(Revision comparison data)
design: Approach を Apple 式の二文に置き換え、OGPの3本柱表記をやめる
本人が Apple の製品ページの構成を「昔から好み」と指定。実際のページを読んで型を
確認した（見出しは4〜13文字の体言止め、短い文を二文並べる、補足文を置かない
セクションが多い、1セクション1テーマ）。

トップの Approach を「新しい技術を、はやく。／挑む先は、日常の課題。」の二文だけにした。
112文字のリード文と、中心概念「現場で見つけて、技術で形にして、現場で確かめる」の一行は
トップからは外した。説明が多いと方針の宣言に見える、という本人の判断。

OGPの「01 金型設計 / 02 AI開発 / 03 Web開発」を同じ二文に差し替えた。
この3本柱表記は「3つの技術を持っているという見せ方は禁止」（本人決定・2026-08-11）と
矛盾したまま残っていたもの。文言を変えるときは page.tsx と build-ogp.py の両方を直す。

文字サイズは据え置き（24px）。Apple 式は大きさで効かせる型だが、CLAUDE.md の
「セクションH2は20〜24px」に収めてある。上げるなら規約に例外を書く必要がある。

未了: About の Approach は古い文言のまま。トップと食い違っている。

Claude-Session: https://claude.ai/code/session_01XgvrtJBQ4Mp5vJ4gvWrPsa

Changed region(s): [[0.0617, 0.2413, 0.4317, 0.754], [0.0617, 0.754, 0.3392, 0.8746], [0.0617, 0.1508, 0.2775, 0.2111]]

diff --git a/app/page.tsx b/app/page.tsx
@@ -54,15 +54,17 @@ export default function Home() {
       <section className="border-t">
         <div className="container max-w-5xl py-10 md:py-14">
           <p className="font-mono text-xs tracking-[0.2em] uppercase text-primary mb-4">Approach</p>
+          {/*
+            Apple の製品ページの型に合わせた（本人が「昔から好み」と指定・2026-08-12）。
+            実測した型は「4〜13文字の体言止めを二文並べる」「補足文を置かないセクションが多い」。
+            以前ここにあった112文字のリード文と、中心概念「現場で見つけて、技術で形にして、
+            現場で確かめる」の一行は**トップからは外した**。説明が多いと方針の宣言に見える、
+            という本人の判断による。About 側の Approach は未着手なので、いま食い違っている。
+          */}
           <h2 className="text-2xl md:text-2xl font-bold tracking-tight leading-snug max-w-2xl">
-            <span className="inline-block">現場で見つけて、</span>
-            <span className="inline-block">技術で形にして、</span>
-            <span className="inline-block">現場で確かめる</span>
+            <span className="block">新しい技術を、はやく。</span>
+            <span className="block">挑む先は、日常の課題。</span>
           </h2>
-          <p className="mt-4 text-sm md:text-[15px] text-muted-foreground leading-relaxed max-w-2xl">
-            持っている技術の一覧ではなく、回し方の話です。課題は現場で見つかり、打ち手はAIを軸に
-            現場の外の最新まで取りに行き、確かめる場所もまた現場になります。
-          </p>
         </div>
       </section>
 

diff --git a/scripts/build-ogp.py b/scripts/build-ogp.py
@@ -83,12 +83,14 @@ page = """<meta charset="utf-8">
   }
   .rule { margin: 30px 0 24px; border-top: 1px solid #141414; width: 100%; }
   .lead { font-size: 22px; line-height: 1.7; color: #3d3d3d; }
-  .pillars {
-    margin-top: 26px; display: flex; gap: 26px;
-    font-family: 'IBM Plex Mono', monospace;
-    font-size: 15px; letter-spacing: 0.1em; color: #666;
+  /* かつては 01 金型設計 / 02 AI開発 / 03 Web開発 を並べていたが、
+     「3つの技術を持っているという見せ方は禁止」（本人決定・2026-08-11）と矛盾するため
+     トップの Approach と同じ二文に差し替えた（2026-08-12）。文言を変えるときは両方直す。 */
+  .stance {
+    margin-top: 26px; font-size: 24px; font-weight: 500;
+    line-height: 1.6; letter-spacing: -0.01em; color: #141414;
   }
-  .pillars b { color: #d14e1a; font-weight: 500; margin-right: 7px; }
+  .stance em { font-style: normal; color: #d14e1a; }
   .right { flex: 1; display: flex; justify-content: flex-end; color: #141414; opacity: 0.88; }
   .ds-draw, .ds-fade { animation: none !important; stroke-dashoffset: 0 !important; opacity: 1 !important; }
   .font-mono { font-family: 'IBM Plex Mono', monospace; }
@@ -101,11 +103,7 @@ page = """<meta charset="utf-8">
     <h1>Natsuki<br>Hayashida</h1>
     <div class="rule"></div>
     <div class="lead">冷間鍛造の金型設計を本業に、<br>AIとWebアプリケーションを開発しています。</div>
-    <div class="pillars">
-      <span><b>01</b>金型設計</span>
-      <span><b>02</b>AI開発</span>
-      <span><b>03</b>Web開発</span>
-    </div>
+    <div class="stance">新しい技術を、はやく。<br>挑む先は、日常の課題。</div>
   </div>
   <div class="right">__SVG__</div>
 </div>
--
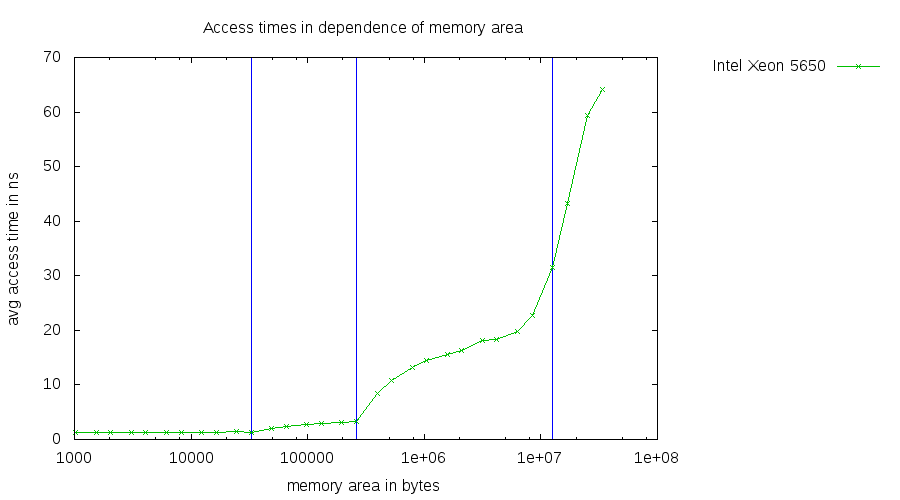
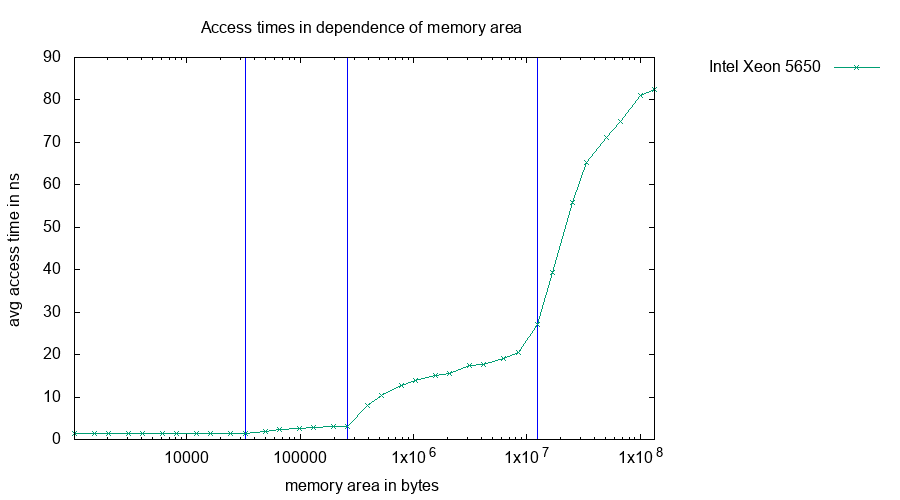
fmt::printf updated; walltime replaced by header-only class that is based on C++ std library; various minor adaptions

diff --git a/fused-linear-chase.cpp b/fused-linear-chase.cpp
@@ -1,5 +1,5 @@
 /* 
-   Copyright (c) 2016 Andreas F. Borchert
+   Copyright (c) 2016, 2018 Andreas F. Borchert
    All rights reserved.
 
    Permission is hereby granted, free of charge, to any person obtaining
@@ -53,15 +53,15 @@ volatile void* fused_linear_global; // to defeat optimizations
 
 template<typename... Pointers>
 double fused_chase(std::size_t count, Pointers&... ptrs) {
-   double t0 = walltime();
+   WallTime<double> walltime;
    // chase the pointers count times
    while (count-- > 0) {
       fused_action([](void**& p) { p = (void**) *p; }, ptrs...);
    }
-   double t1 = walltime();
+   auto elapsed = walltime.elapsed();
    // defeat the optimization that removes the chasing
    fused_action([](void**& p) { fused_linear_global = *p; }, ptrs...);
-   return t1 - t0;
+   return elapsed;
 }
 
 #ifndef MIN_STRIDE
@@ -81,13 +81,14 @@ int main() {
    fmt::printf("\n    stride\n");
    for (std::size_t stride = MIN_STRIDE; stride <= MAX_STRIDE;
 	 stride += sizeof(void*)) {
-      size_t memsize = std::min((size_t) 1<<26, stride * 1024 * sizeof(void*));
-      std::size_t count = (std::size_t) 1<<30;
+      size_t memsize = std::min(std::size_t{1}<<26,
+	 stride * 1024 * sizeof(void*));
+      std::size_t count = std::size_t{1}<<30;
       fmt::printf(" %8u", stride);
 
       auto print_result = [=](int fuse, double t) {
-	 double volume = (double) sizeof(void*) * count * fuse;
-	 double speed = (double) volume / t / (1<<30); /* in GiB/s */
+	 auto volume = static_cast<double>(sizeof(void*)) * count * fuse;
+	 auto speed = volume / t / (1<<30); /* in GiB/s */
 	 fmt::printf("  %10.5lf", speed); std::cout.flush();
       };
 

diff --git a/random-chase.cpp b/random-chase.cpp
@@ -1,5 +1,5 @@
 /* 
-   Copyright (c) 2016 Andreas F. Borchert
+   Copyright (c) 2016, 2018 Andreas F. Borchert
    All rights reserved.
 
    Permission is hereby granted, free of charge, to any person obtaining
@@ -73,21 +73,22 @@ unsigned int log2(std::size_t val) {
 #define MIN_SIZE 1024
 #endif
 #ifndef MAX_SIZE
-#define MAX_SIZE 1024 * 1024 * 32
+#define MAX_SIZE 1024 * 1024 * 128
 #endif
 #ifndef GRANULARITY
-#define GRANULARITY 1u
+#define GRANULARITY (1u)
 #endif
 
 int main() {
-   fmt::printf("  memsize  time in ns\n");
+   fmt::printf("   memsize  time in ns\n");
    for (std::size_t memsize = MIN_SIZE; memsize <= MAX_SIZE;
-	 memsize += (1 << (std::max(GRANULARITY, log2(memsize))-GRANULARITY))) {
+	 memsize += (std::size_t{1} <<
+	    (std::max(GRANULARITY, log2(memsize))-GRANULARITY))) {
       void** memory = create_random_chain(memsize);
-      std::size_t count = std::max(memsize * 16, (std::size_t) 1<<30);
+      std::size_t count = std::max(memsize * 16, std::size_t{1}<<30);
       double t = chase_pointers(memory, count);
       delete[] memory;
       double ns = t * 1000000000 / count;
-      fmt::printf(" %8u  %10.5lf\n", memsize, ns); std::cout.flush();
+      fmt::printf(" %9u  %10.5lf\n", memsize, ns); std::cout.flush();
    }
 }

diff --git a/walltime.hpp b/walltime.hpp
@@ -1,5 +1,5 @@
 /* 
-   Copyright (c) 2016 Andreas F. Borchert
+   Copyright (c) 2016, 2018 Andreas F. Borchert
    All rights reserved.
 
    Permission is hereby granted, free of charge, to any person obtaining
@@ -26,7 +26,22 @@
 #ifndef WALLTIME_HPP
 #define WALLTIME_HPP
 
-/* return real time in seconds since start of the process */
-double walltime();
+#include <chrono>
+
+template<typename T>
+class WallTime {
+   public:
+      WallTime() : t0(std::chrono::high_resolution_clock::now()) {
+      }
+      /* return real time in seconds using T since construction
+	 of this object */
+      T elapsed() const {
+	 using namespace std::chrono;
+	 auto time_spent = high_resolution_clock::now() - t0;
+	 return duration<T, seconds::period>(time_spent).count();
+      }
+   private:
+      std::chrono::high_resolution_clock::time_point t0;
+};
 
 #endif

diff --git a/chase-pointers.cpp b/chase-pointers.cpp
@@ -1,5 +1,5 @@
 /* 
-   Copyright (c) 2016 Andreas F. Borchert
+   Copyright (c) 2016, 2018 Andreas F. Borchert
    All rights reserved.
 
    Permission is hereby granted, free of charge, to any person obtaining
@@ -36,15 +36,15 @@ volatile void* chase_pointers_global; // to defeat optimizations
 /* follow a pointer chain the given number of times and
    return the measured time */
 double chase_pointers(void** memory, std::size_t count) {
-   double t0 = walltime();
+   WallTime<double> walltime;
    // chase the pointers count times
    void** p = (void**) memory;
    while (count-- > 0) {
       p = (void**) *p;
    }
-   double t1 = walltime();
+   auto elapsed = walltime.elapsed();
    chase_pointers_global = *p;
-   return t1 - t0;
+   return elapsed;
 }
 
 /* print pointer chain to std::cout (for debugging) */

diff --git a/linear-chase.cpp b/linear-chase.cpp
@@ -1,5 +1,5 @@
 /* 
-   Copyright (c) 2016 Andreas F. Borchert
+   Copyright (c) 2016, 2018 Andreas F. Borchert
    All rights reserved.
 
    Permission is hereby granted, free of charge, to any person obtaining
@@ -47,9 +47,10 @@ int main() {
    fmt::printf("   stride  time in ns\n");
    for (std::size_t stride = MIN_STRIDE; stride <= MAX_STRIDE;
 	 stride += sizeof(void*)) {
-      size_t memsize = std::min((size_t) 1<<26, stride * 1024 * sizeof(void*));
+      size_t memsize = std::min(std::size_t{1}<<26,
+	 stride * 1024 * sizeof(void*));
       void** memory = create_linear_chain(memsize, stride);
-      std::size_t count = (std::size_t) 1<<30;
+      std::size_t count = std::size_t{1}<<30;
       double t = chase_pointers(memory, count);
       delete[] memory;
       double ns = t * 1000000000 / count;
...
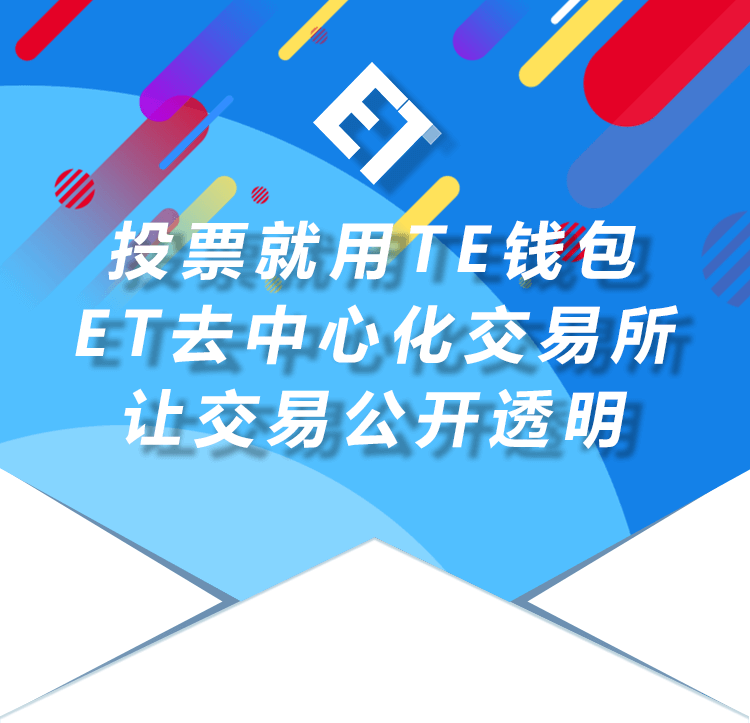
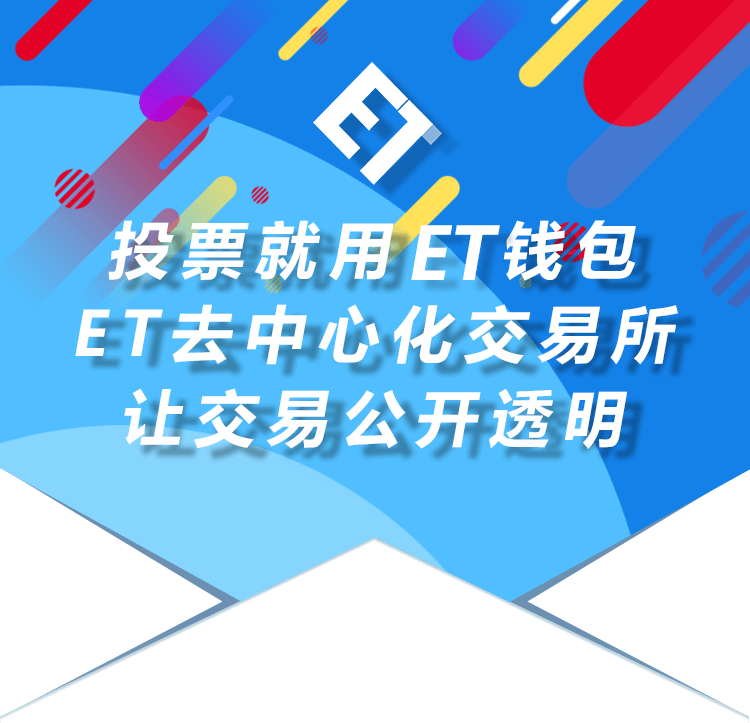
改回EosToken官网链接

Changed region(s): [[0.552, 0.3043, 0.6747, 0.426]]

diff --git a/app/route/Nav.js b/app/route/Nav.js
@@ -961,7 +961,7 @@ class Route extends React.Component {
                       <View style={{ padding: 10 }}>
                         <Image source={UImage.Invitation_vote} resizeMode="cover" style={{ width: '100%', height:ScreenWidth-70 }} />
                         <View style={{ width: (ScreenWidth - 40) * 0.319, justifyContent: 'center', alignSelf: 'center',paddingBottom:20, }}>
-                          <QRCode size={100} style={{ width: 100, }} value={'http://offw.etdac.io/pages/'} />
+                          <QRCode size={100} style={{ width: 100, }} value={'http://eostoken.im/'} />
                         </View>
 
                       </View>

TASK TO COMPLETE:
All lines above between those holding "未了: About の Approach は古い文言のまま。トップと食い違っている。" and "-54,15 +54,17 @@", inclusive, must be set down unchanged, and no other line may be included.

SOLUTION BELOW:
未了: About の Approach は古い文言のまま。トップと食い違っている。

Claude-Session: https://claude.ai/code/session_01XgvrtJBQ4Mp5vJ4gvWrPsa

Changed region(s): [[0.0617, 0.2413, 0.4317, 0.754], [0.0617, 0.754, 0.3392, 0.8746], [0.0617, 0.1508, 0.2775, 0.2111]]

diff --git a/app/page.tsx b/app/page.tsx
@@ -54,15 +54,17 @@ export default function Home() {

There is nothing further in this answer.